See also: humour

schoolboy humour

  (British & Australian) also schoolboy humor (American & Australian)
stupid jokes that are rude but not very offensive Isn't he a bit old for this type of schoolboy humour?
See also: humour, schoolboy
References in periodicals archive ?
The radio jockeys -- one of whom, it now appears, has serious personality issues -- have been excoriated in the social media for their murderous sense of humour.
Therapeutic humour is an underrated medicine, which nurses can use to help ease a patient's physical and mental stress, and to improve relationships between health professionals.
When humour isn't part of company culture, workers are more apt to seek out stress-busting diversions, wasting valuable time reports "Small Business Chronicle.
According to research, women's attempts at humour are often seen as "contrived, defensive or just mean".
Humour in Chinese Life and Letters: Classical and Traditional Approaches.
A hierarchical integration of dispositional determinants of general health in students: the big five, trait emotional intelligence and humour styles.
Surviving in a man's world with a sense of humour: An analysis of women leaders' use of humour at work.
Humour in situ: The role of humour in small group culture.
Cognitive Aspects of Humour in Social Interaction: A Model and Some Linguistic Data.
First Universal Theory of Humour Answers how and why we Find Things Funny
HUMOUR is especially valuable in relieving potentially embarrassing situations when cancer strikes in the sexual parts of the body.
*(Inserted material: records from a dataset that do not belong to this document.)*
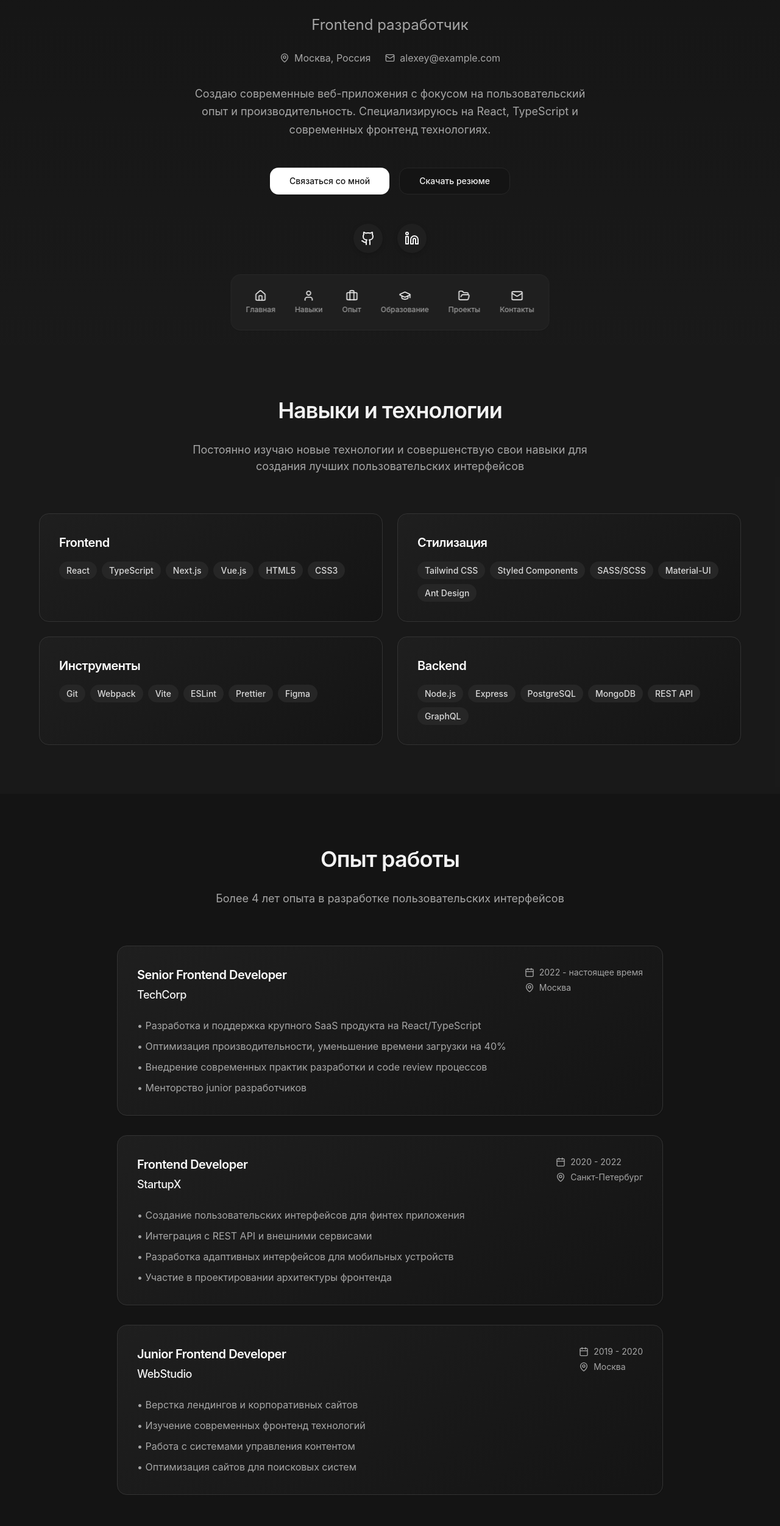
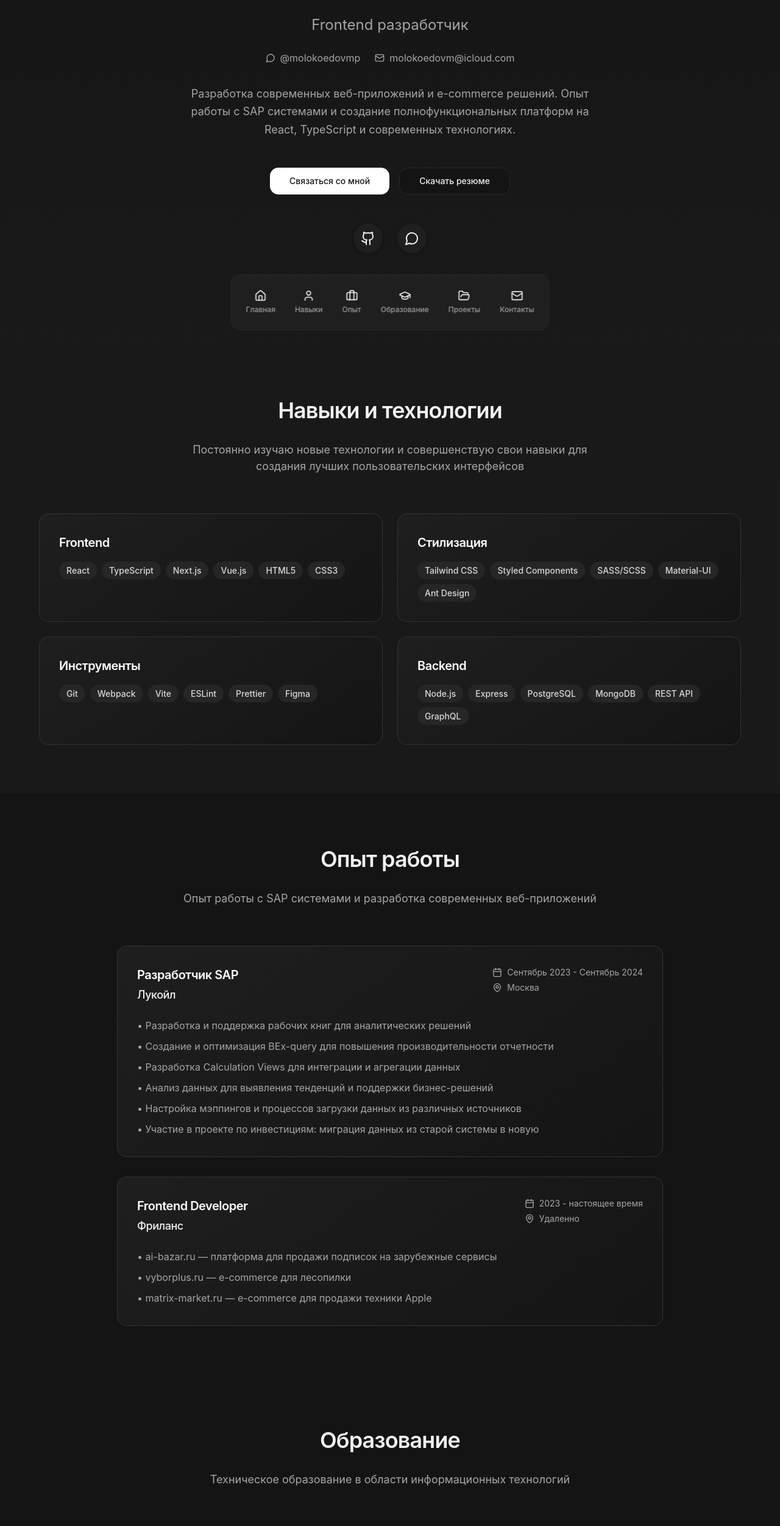
Before and after one commit to molokoedovmp/molokoedovmp, a React (Vite) app: page / in a window 1280 px wide. Shown: the part 234-2737 px from the top of the page at 61% size. Built offline with nearby package versions, Linux system fonts and the light colour scheme.

Commit message:
Update contact information and experience

```diff
--- a/src/components/ContactSection.tsx
+++ b/src/components/ContactSection.tsx
@@ -1,19 +1,19 @@
 import { Card } from "@/components/ui/card";
 import { Button } from "@/components/ui/button";
-import { Mail, Phone, MapPin, Github, Linkedin, MessageCircle } from "lucide-react";
+import { Mail, MapPin, Github, MessageCircle } from "lucide-react";
 
 const contacts = [
   {
     icon: Mail,
     label: "Email",
-    value: "alexey@example.com",
-    href: "mailto:alexey@example.com"
+    value: "molokoedovm@icloud.com",
+    href: "mailto:molokoedovm@icloud.com"
   },
   {
-    icon: Phone,
-    label: "Телефон",
-    value: "+7 (999) 123-45-67",
-    href: "tel:+79991234567"
+    icon: MessageCircle,
+    label: "Telegram",
+    value: "@molokoedovmp",
+    href: "https://t.me/molokoedovmp"
   },
   {
     icon: MapPin,
@@ -27,19 +27,13 @@ const socialLinks = [
   {
     icon: Github,
     label: "GitHub",
-    href: "https://github.com",
+    href: "https://github.com/molokoedovmp",
     color: "hover:text-foreground"
-  },
-  {
-    icon: Linkedin,
-    label: "LinkedIn",
-    href: "https://linkedin.com",
-    color: "hover:text-blue-600"
   },
   {
     icon: MessageCircle,
     label: "Telegram",
-    href: "https://t.me",
+    href: "https://t.me/molokoedovmp",
     color: "hover:text-blue-500"
   }
 ];
@@ -125,8 +119,11 @@ const ContactSection = () => {
               <Button
                 className="w-full bg-primary text-primary-foreground hover:bg-primary/90 hover:shadow-glow transition-all duration-300"
                 size="lg"
+                asChild
               >
-                Написать мне
+                <a href="https://t.me/molokoedovmp" target="_blank" rel="noopener noreferrer">
+                  Написать мне
+                </a>
               </Button>
 
               <Button
--- a/src/components/EducationSection.tsx
+++ b/src/components/EducationSection.tsx
@@ -3,29 +3,29 @@ import { GraduationCap, Calendar, MapPin } from "lucide-react";
 
 const education = [
   {
-    institution: "Московский Государственный Технический Университет",
-    degree: "Магистр информационных технологий",
-    specialization: "Программная инженерия",
+    institution: "НИУ МЭИ",
+    degree: "Магистр",
+    specialization: "Цифровые технологии",
     location: "Москва",
-    period: "2017 - 2019",
+    period: "2025 - настоящее время",
     description: [
-      "Изучение современных методологий разработки ПО",
-      "Проектирование и анализ алгоритмов",
-      "Работа с базами данных и системами управления",
-      "Дипломный проект: веб-платформа для онлайн обучения"
+      "Изучение современных цифровых технологий",
+      "Проектирование и разработка информационных систем",
+      "Анализ больших данных и машинное обучение",
+      "Современные методологии разработки ПО"
     ]
   },
   {
-    institution: "Московский Государственный Технический Университет",
-    degree: "Бакалавр информатики и вычислительной техники",
-    specialization: "Информационные системы и технологии",
+    institution: "НИУ ВШЭ",
+    degree: "Бакалавр",
+    specialization: "Программная инженерия",
     location: "Москва",
-    period: "2013 - 2017",
+    period: "2021 - 2025",
     description: [
-      "Основы программирования на различных языках",
-      "Математические методы и дискретная математика",
-      "Сетевые технологии и администрирование",
-      "Курсовая работа: система управления студенческими данными"
+      "Основы программирования и алгоритмизации",
+      "Web-разработка и современные фреймворки",
+      "Базы данных и системы управления информацией",
+      "Командная разработка и agile методологии"
     ]
   }
 ];
--- a/src/components/ExperienceSection.tsx
+++ b/src/components/ExperienceSection.tsx
@@ -3,39 +3,28 @@ import { Calendar, MapPin } from "lucide-react";
 
 const experiences = [
   {
-    company: "TechCorp",
-    position: "Senior Frontend Developer",
+    company: "Лукойл",
+    position: "Разработчик SAP",
     location: "Москва",
-    period: "2022 - настоящее время",
+    period: "Сентябрь 2023 - Сентябрь 2024",
     description: [
-      "Разработка и поддержка крупного SaaS продукта на React/TypeScript",
-      "Оптимизация производительности, уменьшение времени загрузки на 40%",
-      "Внедрение современных практик разработки и code review процессов",
-      "Менторство junior разработчиков"
+      "Разработка и поддержка рабочих книг для аналитических решений",
+      "Создание и оптимизация BEx-query для повышения производительности отчетности",
+      "Разработка Calculation Views для интеграции и агрегации данных",
+      "Анализ данных для выявления тенденций и поддержки бизнес-решений",
+      "Настройка мэппингов и процессов загрузки данных из различных источников",
+      "Участие в проекте по инвестициям: миграция данных из старой системы в новую"
     ]
   },
   {
-    company: "StartupX",
+    company: "Фриланс",
     position: "Frontend Developer",
-    location: "Санкт-Петербург",
-    period: "2020 - 2022",
+    location: "Удаленно",
+    period: "2023 - настоящее время",
     description: [
-      "Создание пользовательских интерфейсов для финтех приложения",
-      "Интеграция с REST API и внешними сервисами",
-      "Разработка адаптивных интерфейсов для мобильных устройств",
-      "Участие в проектировании архитектуры фронтенда"
-    ]
-  },
-  {
-    company: "WebStudio",
-    position: "Junior Frontend Developer",
-    location: "Москва",
-    period: "2019 - 2020",
-    description: [
-      "Верстка лендингов и корпоративных сайтов",
-      "Изучение современных фронтенд технологий",
-      "Работа с системами управления контентом",
-      "Оптимизация сайтов для поисковых систем"
+      "ai-bazar.ru — платформа для продажи подписок на зарубежные сервисы",
+      "vyborplus.ru — e-commerce для лесопилки",
+      "matrix-market.ru — e-commerce для продажи техники Apple"
     ]
   }
 ];
@@ -47,7 +36,7 @@ const ExperienceSection = () => {
         <div className="text-center mb-16 animate-fade-in">
           <h2 className="text-4xl font-semibold mb-6">Опыт работы</h2>
           <p className="text-lg text-muted-foreground">
-            Более 4 лет опыта в разработке пользовательских интерфейсов
+            Опыт работы с SAP системами и разработка современных веб-приложений
           </p>
         </div>
 
--- a/src/components/HeroSection.tsx
+++ b/src/components/HeroSection.tsx
@@ -1,5 +1,5 @@
 import { Button } from "@/components/ui/button";
-import { Mail, MapPin, Github, Linkedin } from "lucide-react";
+import { Mail, MapPin, Github, MessageCircle } from "lucide-react";
 
 const HeroSection = () => {
   return (
@@ -7,28 +7,28 @@ const HeroSection = () => {
       <div className="max-w-4xl mx-auto text-center animate-fade-in">
         <div className="mb-8">
           <h1 className="text-5xl md:text-6xl font-semibold mb-4 tracking-tight">
-            Алексей <span className="text-primary">Иванов</span>
+            Молокоедов <span className="text-primary">Михаил Павлович</span>
           </h1>
           <p className="text-xl md:text-2xl text-muted-foreground mb-6">
             Frontend разработчик
           </p>
           <div className="flex items-center justify-center gap-6 text-muted-foreground mb-8">
             <div className="flex items-center gap-2">
-              <MapPin className="w-4 h-4" />
-              <span>Москва, Россия</span>
+              <MessageCircle className="w-4 h-4" />
+              <span>@molokoedovmp</span>
             </div>
             <div className="flex items-center gap-2">
               <Mail className="w-4 h-4" />
-              <span>alexey@example.com</span>
+              <span>molokoedovm@icloud.com</span>
             </div>
           </div>
         </div>
 
         <div className="mb-12">
           <p className="text-lg text-muted-foreground max-w-2xl mx-auto leading-relaxed">
-            Создаю современные веб-приложения с фокусом на пользовательский опыт
-            и производительность. Специализируюсь на React, TypeScript и современных
-            фронтенд технологиях.
+            Разработка современных веб-приложений и e-commerce решений.
+            Опыт работы с SAP системами и создание полнофункциональных платформ
+            на React, TypeScript и современных технологиях.
           </p>
         </div>
 
@@ -36,8 +36,11 @@ const HeroSection = () => {
           <Button
             size="lg"
             className="bg-primary text-primary-foreground hover:bg-primary/90 hover:shadow-glow transition-all duration-300 px-8 py-3"
+            asChild
           >
-            Связаться со мной
+            <a href="https://t.me/molokoedovmp" target="_blank" rel="noopener noreferrer">
+              Связаться со мной
+            </a>
           </Button>
           <Button
             variant="outline"
@@ -50,18 +53,22 @@ const HeroSection = () => {
 
         <div className="flex justify-center gap-6">
           <a
-            href="#"
+            href="https://github.com/molokoedovmp"
             className="p-3 rounded-full bg-card shadow-apple-subtle hover-lift"
             aria-label="GitHub"
+            target="_blank"
+            rel="noopener noreferrer"
           >
             <Github className="w-6 h-6" />
           </a>
           <a
-            href="#"
+            href="https://t.me/molokoedovmp"
             className="p-3 rounded-full bg-card shadow-apple-subtle hover-lift"
-            aria-label="LinkedIn"
+            aria-label="Telegram"
+            target="_blank"
+            rel="noopener noreferrer"
           >
-            <Linkedin className="w-6 h-6" />
+            <MessageCircle className="w-6 h-6" />
           </a>
         </div>
       </div>
--- a/src/components/ProjectsSection.tsx
+++ b/src/components/ProjectsSection.tsx
@@ -4,28 +4,28 @@ import { ExternalLink, Github } from "lucide-react";
 
 const projects = [
   {
-    title: "E-commerce Dashboard",
-    description: "Административная панель для управления интернет-магазином с аналитикой продаж, управлением товарами и заказами",
-    technologies: ["React", "TypeScript", "Tailwind CSS", "Chart.js"],
+    title: "AI Bazar",
+    description: "Платформа для продажи подписок на зарубежные сервисы с интеграцией платежных систем и управлением подписками",
+    technologies: ["React", "TypeScript", "Tailwind CSS", "Node.js"],
     image: "/placeholder.svg",
-    demo: "#",
-    github: "#"
+    demo: "https://ai-bazar.ru",
+    github: "https://github.com/molokoedovmp/aiBazar"
   },
   {
-    title: "Task Management App",
-    description: "Приложение для управления задачами с drag & drop интерфейсом, командной работой и отслеживанием прогресса",
-    technologies: ["Next.js", "Node.js", "PostgreSQL", "Prisma"],
+    title: "Выбор+",
+    description: "E-commerce платформа для лесопилки с каталогом продукции, системой фильтров и корзиной заказов",
+    technologies: ["React", "TypeScript", "REST API", "Tailwind CSS"],
     image: "/placeholder.svg",
-    demo: "#",
-    github: "#"
+    demo: "https://vyborplus.ru",
+    github: "https://github.com/molokoedovmp/lesopilka"
   },
   {
-    title: "Weather App",
-    description: "Прогнозы погоды с геолокацией, красивыми анимациями и детальной информацией о погодных условиях",
-    technologies: ["Vue.js", "SASS", "Weather API", "PWA"],
+    title: "Matrix Market",
+    description: "Интернет-магазин техники Apple с детальными карточками товаров, корзиной и интеграцией оплаты",
+    technologies: ["React", "TypeScript", "Tailwind CSS", "E-commerce"],
     image: "/placeholder.svg",
-    demo: "#",
-    github: "#"
+    demo: "https://matrix-market.ru",
+    github: "https://github.com/molokoedovmp/matrix"
   }
 ];
 
```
Me Funny: A Far-Reaching Exploration of the Humour, Wittiness and Repartee Dominant among the First Nations People of North America, as Witnessed, Experienced and Created Directly by Themselves, and with the Inclusion of Outside but Reputable Sources Necessarily Familiar with the Indigenous Sense of Humour as Seen from an Objective Perspective Drew Hayden Taylor, compiler and editor Douglas and McIntyre 191 pages, softcover ISBN 1553651375
Special interest groups including feminists, gays, and disabled people have followed the lead of ethnic groups in creating their own humour as a replacement for hate speech.
In peer counselling, one of the lectures was on humour and healing.
Partial research findings are presented and consist of the following categories: various kinds, types, gestures and shapes of musical humour; humour in improvised songs; interpretation of musical gestures as humorous; conditions for understanding humorous musical gestures; meanings of musical humour in improvisational music therapy; constructive functions of humorous musical interventions, and destructive use of humour.